Ever heard the expression ‘cool as a cucumber' – well that's us. And this is the coolest site on the web and don't let any other vegetable tell you differently. The only place to hang out.
While you're here, I'll tell our story.
We're related to the melons, pumpkins and squash but we have our style. We're not round like they are – we're usually torpedo-shaped with green to dark green or white skin surrounding a crisp white edible flesh containing seeds. Some of us have small rounded ridges; some have smooth skin with scattered small bumps; some of us are very prickly indeed! The older we get the more bitter our seeds become so go for varieties such as Lebanese and telegraph cucumbers which have smaller sweeter seeds. Or baby cucumbers that are great for snacking.
In Australia we're available all year round but we are at best supply in warmer months of October to February.
In Australia we're sold by type, not variety. Here are the main cucumber varieties;
We’ve become very popular over the past few years. We’re a small cucumber (about 15cm long) and have dark green thin skin. Our mild-flavoured flesh is crisp and juicy and contains tiny soft edible seeds. You’ll often see a small stem still attached to us. Lebanese cucumbers account for 31% of fresh production.
We're a smaller round to oval in shape and are about the size of a cricket ball. We are crisp like an apple and have a mild flavour. Our seeds and tender and bright. We are not as popular as we use to be and not many of us are grown.
Sometimes called Continental cucumbers, we're the longest and thinnest cucumbers (about 30-35cm long by 5cm wide). Our skin is dark green and has shallow grooves running lengthways from top to bottom. We're usually sold enclosed in a plastic wrap. Telegraph cucumbers are very popular and make up 57% all cucumber production.

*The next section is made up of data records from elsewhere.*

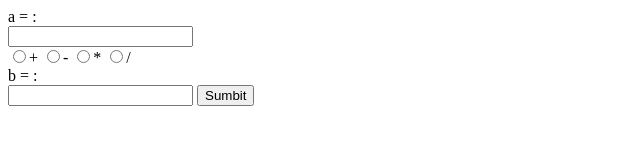
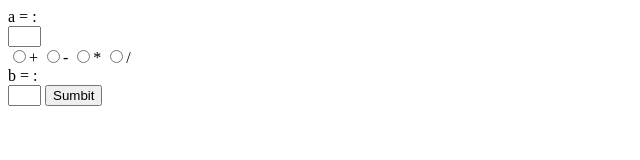
Before and after one commit to yaokiss/gitc, a plain HTML site: page 6/index.html in a window 1280 px wide. Shown: the whole page, without its empty margins (0-640 px from the left). Drawn offline with Linux system fonts and the light colour scheme.

Commit message:
Update index.html

```diff
--- a/6/index.html
+++ b/6/index.html
@@ -10,7 +10,7 @@
 
   <form action="cgi-bin/cgi" method="GET">
        a = :<br>
-       <input type="text" name="a" />
+       <input type="text" name="a" size="1"/>
        <br>
 
      <input type="radio" name="oper" value="0">+
@@ -19,7 +19,7 @@
      <input type="radio" name="oper" value="3">/
      <br>
         b = :<br>
-       <input type="text" name="b" />
+       <input type="text" name="b" size="1"/>
 
       <input type="submit" name="" value="Sumbit">
   </form>
```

These tiny cucumbers (about 8-10cm long) are rather new to the market. They are a great no waste, grab-and-go snack. Extra crunchy and juicy they are also great sliced in salads. They’re sold in punnets or containers. This type including the trademark Qukes® accounts for 11% of fresh product.
We are stubby in shape (about 20-25cm long and 5-6 wide) and have firm dark green skin covered in small white bumps.
Gherkins or Pickling cucumber
We're very small, prickly, dark green cucumbers used to make pickles.
We grow on trailing vines which can produce 25 to 125 cucumbers. Our parent plant has large leaves to protect us from the sun. We grow best in a sub-tropical (hot and dry) climate with well-drained sandy to light loam soil. Many of us are grown inside a vegetable glasshouse, where the temperature and environment are carefully controlled to create the perfect conditions for plants to grow.
Once our seeds have been sown the vine will grow quite quickly and usually bear fruit 8-10 weeks after planting. Depending on our variety we're ripe when we've filled out and have a deep green or white colour.
We're harvested by hand by cutting us from the vine leaving a short stalk.
Select those of us with bright-green skins, with a firm and fresh appearance. Avoid those with soft spots or yellowing colour, except in the case of the apple cucumber – its skin is a pale yellow-white.
Do not store us with fruit, as we will yellow and age faster. Store us in an airtight container or recyclable bag in the crisper of your fridge. Use within 3-4 days.
Cucumbers are grown in most states of Australia with South Australia and Queensland being the biggest producers.
We're one of the oldest cultivated plants having been grown in India for about 3000 years. We were one of the favourite foods of the Pharaohs and when expelled from Egypt, the Hebrews took us with them.
The ancient Greeks and Romans grew us too. Emperor Tiberius liked us so much that he had us served to him every day. In winter, to ensure his supply, the gardeners grew cucumbers on movable beds enabling them to move the plants away from the frost and cold.
From Italy and Greece, we spread throughout Europe, the Middle East and China by the 2nd century AD.
We were taken to North America by Europeans in the 16th century where we were recorded as being grown in Florida and Montreal.
The first chaplain of the New South Wales Colony, the Rev. Richard Johnson, successfully grew cucumbers in 1789 in his Sydney garden, which means our seeds must have come to Australia with the First Fleet.
We're most refreshing to eat raw, with our skin on unless it's very tough.
Cut into sticks we make a great snack or are perfect served with your favourite dip.
We can be sliced lengthways in thin long ribbons using a vegetable peeler. Add cucumber ribbons to salads, sandwiches and wraps.
Lebanese cucumbers and baby cucumbers are a real treat to take to school as they are sweet and crunchy (like an apple).
Grated cucumber is used to make the well-known tzatziki dip.
Try these cool cucumber recipes from Sydney Markets;